Places and Spaces in French War Fiction of the Twentieth and Twenty-First Centuries
The corpus of novels selected for this project covers a wide variety of examples of fictional worlds: the spiritual, the marginal, the regional, the ideological, the psychological, the erotic, the ecological and the political. The methods of analysis identify these worlds, demonstrate both how they function in relation to the characters in the novels and how they affect the reader, and provide further illumination on the intentions, achievements and ideologies of the characters and of the novelists concerned. One of the findings of the study is that the greater the stress of war and conflict the more authors and characters tend to seek refuge in their imaginary (isotopic) worlds.
Conclusion to Part 1
The four novels analysed above illustrate the four different modes of isotopia. The dominant mode in Les Croix de bois is that of loss, as befits a novel primarily concerned with bearing witness to the deprivations and sufferings of the Great War veterans. Le Diable au corps demonstrates an unconventional form of the mode of possession, namely erotopia, since it gives precedence to depicting the desire to possess a character, another human being who is the wife of a soldier at the front; possession of spaces, such as selected ludic zones like the Marne and Paris, ranks second to the sexual politics of the illicit love affair. Alienation and ostracism from society dominate in Roux le bandit, while the two volumes from Les Hommes de bonne volonté, as we have seen, present a balanced, symmetrical panorama of the Great War, in its limited movement of ebb and flow over the territory of north-east France that results in repossession emerging as the dominant isotopic mode.
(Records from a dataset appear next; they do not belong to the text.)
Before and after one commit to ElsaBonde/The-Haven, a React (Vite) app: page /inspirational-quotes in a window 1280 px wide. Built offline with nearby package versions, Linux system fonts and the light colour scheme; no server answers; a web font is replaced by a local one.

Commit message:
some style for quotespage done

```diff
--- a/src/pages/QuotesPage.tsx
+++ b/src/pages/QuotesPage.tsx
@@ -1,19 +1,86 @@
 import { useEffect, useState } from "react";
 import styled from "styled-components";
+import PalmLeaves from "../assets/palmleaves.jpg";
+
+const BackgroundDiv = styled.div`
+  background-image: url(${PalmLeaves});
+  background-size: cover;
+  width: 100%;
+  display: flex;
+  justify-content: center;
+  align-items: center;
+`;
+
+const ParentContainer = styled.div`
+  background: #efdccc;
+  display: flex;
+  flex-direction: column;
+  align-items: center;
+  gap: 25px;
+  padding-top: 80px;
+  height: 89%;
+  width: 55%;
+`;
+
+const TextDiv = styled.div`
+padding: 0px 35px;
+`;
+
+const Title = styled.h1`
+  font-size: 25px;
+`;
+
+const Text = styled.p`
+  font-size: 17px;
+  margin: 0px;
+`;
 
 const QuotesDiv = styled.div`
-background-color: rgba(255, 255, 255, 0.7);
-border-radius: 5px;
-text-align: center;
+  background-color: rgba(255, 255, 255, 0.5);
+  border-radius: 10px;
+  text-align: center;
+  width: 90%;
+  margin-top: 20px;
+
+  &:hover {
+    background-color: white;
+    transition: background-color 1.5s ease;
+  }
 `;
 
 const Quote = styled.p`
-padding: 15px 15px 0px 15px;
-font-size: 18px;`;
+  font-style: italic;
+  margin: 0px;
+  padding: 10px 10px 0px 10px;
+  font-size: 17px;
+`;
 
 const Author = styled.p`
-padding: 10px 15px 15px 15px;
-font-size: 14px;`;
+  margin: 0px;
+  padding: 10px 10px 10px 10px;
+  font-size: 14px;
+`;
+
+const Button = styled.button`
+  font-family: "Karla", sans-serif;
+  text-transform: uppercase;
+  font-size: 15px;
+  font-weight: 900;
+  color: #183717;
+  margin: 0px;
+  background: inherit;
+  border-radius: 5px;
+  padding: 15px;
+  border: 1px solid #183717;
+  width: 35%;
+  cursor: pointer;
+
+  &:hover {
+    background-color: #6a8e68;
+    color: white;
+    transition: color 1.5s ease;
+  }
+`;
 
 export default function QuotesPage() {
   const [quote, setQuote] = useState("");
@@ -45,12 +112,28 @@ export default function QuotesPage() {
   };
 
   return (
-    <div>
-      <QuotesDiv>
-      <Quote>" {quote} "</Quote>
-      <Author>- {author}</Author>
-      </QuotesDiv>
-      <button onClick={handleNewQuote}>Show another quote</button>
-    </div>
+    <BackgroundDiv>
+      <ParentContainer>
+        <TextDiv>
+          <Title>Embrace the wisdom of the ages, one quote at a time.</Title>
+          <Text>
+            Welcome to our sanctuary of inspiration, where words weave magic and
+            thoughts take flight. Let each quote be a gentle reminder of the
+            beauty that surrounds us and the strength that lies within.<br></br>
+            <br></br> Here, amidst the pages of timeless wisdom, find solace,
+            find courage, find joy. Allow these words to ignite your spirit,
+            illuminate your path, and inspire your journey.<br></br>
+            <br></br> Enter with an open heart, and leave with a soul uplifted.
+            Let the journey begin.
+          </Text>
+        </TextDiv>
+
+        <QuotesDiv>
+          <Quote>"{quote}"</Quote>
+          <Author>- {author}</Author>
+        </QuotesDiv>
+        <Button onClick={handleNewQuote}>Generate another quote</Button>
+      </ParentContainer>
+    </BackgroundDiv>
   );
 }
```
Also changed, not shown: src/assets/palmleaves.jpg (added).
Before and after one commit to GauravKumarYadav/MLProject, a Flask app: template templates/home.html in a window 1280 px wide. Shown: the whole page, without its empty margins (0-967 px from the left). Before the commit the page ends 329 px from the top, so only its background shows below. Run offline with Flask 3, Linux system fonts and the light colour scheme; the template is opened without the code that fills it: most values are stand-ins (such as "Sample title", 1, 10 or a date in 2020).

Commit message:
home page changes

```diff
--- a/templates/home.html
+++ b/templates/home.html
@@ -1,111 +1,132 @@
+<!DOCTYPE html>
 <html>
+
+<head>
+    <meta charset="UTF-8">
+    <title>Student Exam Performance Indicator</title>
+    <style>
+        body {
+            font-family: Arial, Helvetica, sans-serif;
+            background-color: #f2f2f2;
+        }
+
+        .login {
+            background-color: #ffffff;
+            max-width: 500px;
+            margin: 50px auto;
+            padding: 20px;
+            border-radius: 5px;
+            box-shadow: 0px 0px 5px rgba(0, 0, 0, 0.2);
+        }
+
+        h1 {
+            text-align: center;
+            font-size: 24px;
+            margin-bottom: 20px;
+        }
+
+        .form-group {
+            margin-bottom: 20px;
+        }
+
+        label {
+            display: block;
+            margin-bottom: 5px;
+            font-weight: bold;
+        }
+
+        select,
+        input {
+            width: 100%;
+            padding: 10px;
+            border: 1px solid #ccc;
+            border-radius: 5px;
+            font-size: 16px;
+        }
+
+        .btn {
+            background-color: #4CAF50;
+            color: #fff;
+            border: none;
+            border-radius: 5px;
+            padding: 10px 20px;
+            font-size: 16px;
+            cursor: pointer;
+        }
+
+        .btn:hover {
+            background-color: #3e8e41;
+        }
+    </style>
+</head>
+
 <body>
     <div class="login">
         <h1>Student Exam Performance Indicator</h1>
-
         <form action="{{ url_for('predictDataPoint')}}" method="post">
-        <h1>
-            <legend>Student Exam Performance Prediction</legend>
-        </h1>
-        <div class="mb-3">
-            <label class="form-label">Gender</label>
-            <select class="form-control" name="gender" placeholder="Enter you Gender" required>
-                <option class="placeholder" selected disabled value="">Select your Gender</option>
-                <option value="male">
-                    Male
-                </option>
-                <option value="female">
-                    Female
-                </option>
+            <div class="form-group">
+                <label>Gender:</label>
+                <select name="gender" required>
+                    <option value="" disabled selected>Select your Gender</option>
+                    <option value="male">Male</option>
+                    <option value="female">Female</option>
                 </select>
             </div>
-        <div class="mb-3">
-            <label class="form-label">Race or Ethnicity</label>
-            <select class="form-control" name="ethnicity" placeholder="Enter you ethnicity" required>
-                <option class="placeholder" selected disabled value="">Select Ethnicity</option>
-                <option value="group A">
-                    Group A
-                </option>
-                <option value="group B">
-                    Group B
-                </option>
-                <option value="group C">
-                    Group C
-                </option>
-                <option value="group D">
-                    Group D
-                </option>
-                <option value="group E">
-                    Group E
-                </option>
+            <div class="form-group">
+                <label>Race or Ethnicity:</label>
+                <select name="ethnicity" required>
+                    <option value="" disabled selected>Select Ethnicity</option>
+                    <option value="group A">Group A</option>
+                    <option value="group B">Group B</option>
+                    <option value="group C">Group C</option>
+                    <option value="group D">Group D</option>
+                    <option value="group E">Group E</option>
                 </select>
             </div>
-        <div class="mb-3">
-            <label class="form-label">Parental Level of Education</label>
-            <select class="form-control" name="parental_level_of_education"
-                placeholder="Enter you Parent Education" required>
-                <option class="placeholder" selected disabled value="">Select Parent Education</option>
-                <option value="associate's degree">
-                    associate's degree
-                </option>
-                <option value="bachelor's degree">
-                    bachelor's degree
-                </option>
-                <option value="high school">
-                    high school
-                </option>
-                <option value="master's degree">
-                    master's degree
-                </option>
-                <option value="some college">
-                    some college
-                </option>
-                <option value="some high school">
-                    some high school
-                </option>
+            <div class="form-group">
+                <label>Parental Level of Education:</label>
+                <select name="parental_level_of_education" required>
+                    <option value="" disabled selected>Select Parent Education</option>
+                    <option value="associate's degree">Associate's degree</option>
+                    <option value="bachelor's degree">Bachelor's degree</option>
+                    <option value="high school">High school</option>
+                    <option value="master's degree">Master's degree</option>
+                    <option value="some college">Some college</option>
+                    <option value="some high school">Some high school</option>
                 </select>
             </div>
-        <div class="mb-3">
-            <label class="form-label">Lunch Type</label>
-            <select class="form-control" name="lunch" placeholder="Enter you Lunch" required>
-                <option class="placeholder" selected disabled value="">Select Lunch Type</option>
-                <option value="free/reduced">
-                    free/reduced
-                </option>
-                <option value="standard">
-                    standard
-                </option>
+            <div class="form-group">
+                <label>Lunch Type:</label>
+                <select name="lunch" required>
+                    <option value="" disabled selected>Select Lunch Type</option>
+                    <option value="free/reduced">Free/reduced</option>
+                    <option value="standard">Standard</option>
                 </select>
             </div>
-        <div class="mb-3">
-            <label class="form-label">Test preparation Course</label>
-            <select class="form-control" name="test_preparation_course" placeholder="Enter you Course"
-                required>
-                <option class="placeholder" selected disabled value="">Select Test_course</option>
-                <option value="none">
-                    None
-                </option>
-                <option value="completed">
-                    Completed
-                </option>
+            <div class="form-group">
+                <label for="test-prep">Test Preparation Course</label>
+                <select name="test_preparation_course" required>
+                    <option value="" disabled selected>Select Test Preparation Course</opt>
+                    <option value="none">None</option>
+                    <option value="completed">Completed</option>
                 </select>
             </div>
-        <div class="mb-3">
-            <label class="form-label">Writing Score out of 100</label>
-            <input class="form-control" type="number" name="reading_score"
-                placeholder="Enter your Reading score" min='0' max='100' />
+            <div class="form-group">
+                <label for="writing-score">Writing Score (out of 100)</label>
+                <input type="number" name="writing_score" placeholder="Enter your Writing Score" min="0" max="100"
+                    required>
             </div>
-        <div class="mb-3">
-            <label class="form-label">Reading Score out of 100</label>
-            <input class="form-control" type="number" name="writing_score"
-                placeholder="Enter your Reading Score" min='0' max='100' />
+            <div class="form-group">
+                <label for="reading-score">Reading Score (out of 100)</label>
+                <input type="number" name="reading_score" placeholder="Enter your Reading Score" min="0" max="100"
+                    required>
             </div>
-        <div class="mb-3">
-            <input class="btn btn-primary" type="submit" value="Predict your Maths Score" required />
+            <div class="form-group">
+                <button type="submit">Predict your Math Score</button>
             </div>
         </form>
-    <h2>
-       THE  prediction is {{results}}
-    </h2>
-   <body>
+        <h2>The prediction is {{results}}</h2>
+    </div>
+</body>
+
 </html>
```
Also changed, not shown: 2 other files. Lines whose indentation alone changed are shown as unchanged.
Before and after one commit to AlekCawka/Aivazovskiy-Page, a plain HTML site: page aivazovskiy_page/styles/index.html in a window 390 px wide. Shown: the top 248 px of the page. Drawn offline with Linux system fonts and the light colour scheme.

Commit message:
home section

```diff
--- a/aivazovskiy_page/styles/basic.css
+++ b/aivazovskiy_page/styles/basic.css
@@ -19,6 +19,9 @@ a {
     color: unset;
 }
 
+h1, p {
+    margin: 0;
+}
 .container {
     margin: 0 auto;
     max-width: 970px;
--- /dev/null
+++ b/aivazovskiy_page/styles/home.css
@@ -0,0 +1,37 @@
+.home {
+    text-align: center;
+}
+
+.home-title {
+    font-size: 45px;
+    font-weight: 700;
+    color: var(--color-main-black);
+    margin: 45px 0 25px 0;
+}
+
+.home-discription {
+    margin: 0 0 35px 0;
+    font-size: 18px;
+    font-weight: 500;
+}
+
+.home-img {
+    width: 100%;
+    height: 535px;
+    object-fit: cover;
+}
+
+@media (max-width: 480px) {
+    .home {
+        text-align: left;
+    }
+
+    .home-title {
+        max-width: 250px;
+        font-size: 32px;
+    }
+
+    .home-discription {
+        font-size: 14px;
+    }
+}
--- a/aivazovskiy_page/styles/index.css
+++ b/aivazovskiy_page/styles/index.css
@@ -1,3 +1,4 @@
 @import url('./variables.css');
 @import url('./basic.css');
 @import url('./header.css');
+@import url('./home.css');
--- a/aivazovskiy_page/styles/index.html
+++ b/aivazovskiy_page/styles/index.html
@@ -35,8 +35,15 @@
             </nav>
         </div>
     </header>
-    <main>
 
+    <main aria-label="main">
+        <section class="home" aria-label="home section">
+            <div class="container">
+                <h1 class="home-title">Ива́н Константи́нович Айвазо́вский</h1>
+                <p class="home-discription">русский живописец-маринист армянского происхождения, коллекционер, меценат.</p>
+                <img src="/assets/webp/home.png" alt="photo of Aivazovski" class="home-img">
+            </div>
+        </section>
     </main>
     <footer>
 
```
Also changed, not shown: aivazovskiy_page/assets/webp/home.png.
No single mode dominates in this selection of four novels, although loss and repossession clearly represent the twin poles of territorial flux. Further brief examples of these modes, as outlined below, will confirm this conclusion. In terms of possession, it is unsurprising that this mode appears less than the other three in novels of the Great War. As a nation, France was not engaged in an expansive, imperialistic war, but in defending its territory against Germany. In some circles, the mood may...
You are not authenticated to view the full text of this chapter or article.
This site requires a subscription or purchase to access the full text of books or journals.
Do you have any questions? Contact us.Or login to access all content.